The email, no doubt, was leaked to him by a disgruntled Xoogler. I don’t imagine Arrington wrestled very long over whether to publish it or not but he does offer some analysis before the cut’n’paste.
I’m not an HR expert (as HR like to remind me!) but I see three common points made in the email.
- The employee thought Google would be heaven on earth. They were disappointed.
- The hiring process is a real pain.
- The employee thought they could make more money elsewhere.
It can take months to join Google. That’s well known. It annoys people. Is it a reason for leaving Google, though? I think hiring process simply becomes a supporting factor for the first gripe – the longer the process takes to join Google then the bigger the initial investment of hope is.
Google probably is a great place to work but I doubt this is soley because of all the extra perks that the company offers. The Xooglers dismiss these and say they count for very little.
Here at bigmouthmedia we’ve won more than a few ‘best place to work’ awards and I know they’re not just based on what the company says they do for their employees and a lot of attention is paid to surveying the employees and asking their opinion. In order for Google to have won these awards then the overwhelming majority of employees must be very happy there.
However, no matter how good it is to work at Google – it is not as good as you hoped it would be.

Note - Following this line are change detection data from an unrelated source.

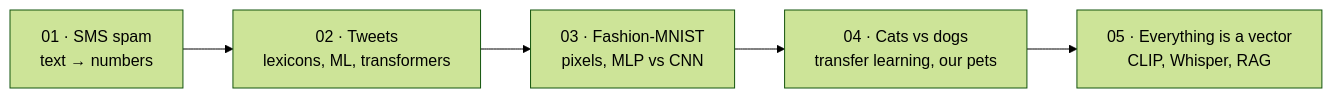
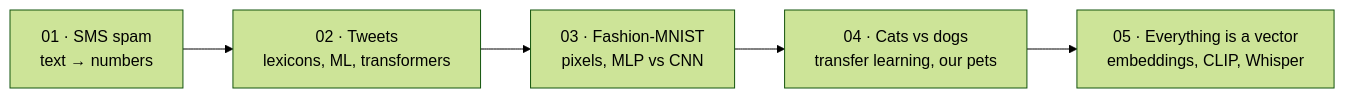
One commit to the-ai-learning-hub/03-applied-ai-projects changed the diagram in README.md. Above: the diagram before and after it, drawn with Mermaid (forest theme). The commit also changed other lines of this file and 8 other files, not shown here.

````diff
--- a/README.md
+++ b/README.md
@@ -15,7 +15,7 @@
 ```mermaid
 flowchart LR
     A["01 · SMS spam<br/>text → numbers"] --> B["02 · Tweets<br/>lexicons, ML, transformers"]
     B --> C["03 · Fashion-MNIST<br/>pixels, MLP vs CNN"]
     C --> D["04 · Cats vs dogs<br/>transfer learning, our pets"]
-    D --> E["05 · Everything is a vector<br/>CLIP, Whisper, RAG"]
+    D --> E["05 · Everything is a vector<br/>embeddings, CLIP, Whisper"]
 ```
````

Xooglers with jobs may prefer their current roles for the little reasons – a smaller team, less expectation or simply relief that they found employment after Google.
Let’s look at that third point – the Xooglers thought they could make more money elsewhere.
I bet these are the young Xooglers. These former Google employees are likely to be the college grads who’ve never had a job elsewhere. These people don’t know what it is like in traditional companies where the career ladder is a prehistoric beast that crawls along a glacier speed.
If digital is your first job then you can be forgiven for getting caught up in the speed of the sector. Most other industries aren't as fast.
Those employees who count Google as their first job may also be too inexperienced to appreciate just the extent at which headhunters and recruitment agency can lie. If you poke your head above the parapets and express interest in a role outside the company then lots of people will reassure you that you’ll earn a lot more.
Once those lies – or shall we say optimistic evaluations – reach your ears then a wrestle with temptation and frustration begins. If you can’t dismiss the claims then you’re going to wonder if they’re true.
I bet many of the people who left Google to go on for more pay elsewhere are now very insecure in their jobs. The company who hired them may well have extremely high expectations which will be hard to meet. Even if they are being met the Xoogler is an expense hire and it is now an awful time in the economy.
The challenge Google faces is that a very large percentage of their workforce are inexperienced in the job market. These are the employees who’ll wonder whether the grass is greener elsewhere. These are not the employees who’ve been around long enough to recognise a good thing when they see it.
Me? I wouldn‘t like to work for Google. I greatly prefer working with Google.